Here's a question for you: Combien font cinq fois soixante-douze? The answer isn't difficult. It's trois cent soixante (360). Of course, you have to know some French to respond.

This leads us to the effect of prior knowledge on learning. Adult learners come to each learning event with their unique former knowledge. This is what we may term as their experience. Adult learners possess a great deal more experience than do children. Some of it facilitates learning, but it also may act as an inhibitor. Adult learners learn if the training is pitched at their level and type of experience. If the training goes over their heads or is outside of their experience base (as in the case of our French math question above, which really asked, "How much is 5 X 72?"), then you lose them. Once lost, they are very difficult to find again.

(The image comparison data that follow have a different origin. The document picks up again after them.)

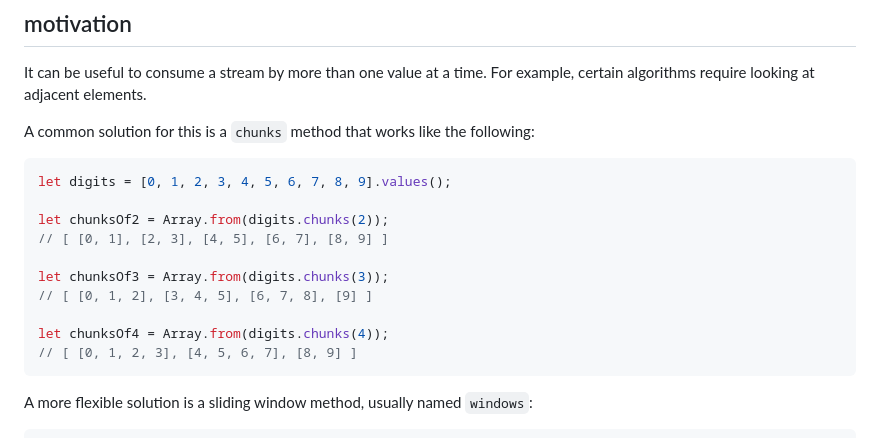
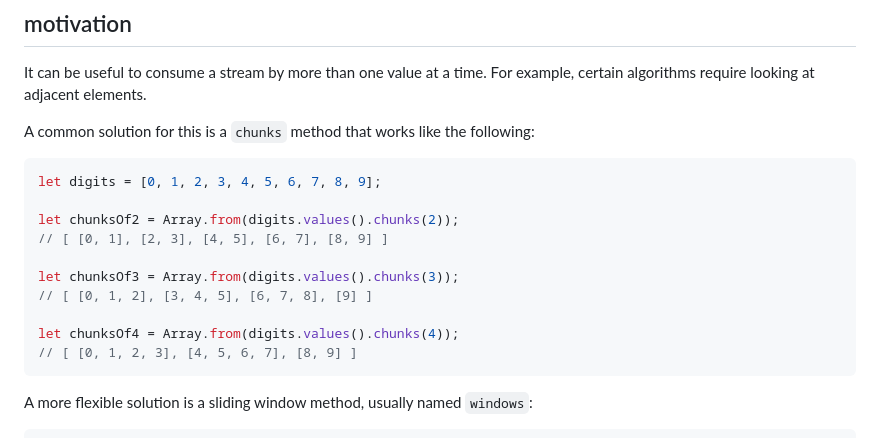
Before and after one commit to tc39/proposal-iterator-chunking, a Markdown page: README.md, the part around the change. Drawn GitHub-style.

Commit message:
fixes #10: update sample code in README

````diff
--- a/README.md
+++ b/README.md
@@ -14,15 +14,15 @@ It can be useful to consume a stream by more than one value at a time. For examp
 A common solution for this is a `chunks` method that works like the following:
 
 ```js
-let digits = [0, 1, 2, 3, 4, 5, 6, 7, 8, 9].values();
+let digits = [0, 1, 2, 3, 4, 5, 6, 7, 8, 9];
 
-let chunksOf2 = Array.from(digits.chunks(2));
+let chunksOf2 = Array.from(digits.values().chunks(2));
 // [ [0, 1], [2, 3], [4, 5], [6, 7], [8, 9] ]
 
-let chunksOf3 = Array.from(digits.chunks(3));
+let chunksOf3 = Array.from(digits.values().chunks(3));
 // [ [0, 1, 2], [3, 4, 5], [6, 7, 8], [9] ]
 
-let chunksOf4 = Array.from(digits.chunks(4));
+let chunksOf4 = Array.from(digits.values().chunks(4));
 // [ [0, 1, 2, 3], [4, 5, 6, 7], [8, 9] ]
 ```
 
````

Treat adult learners as if they have little or no experience when they do, and you insult and lose them. It is critical to effective training that you acknowledge the rich store of experience your learners possess - perhaps different from what you are training them on, but no less valuable - and exploit it. Help them to contribute to their own and other people's learning. And be aware that some of their previous experience can create resistance to new knowledge.

The experience principle suggests that the more you factor the experience of your learners into the design and delivery of your training, the more effective the learning outcome. Here are some basic rules for doing so:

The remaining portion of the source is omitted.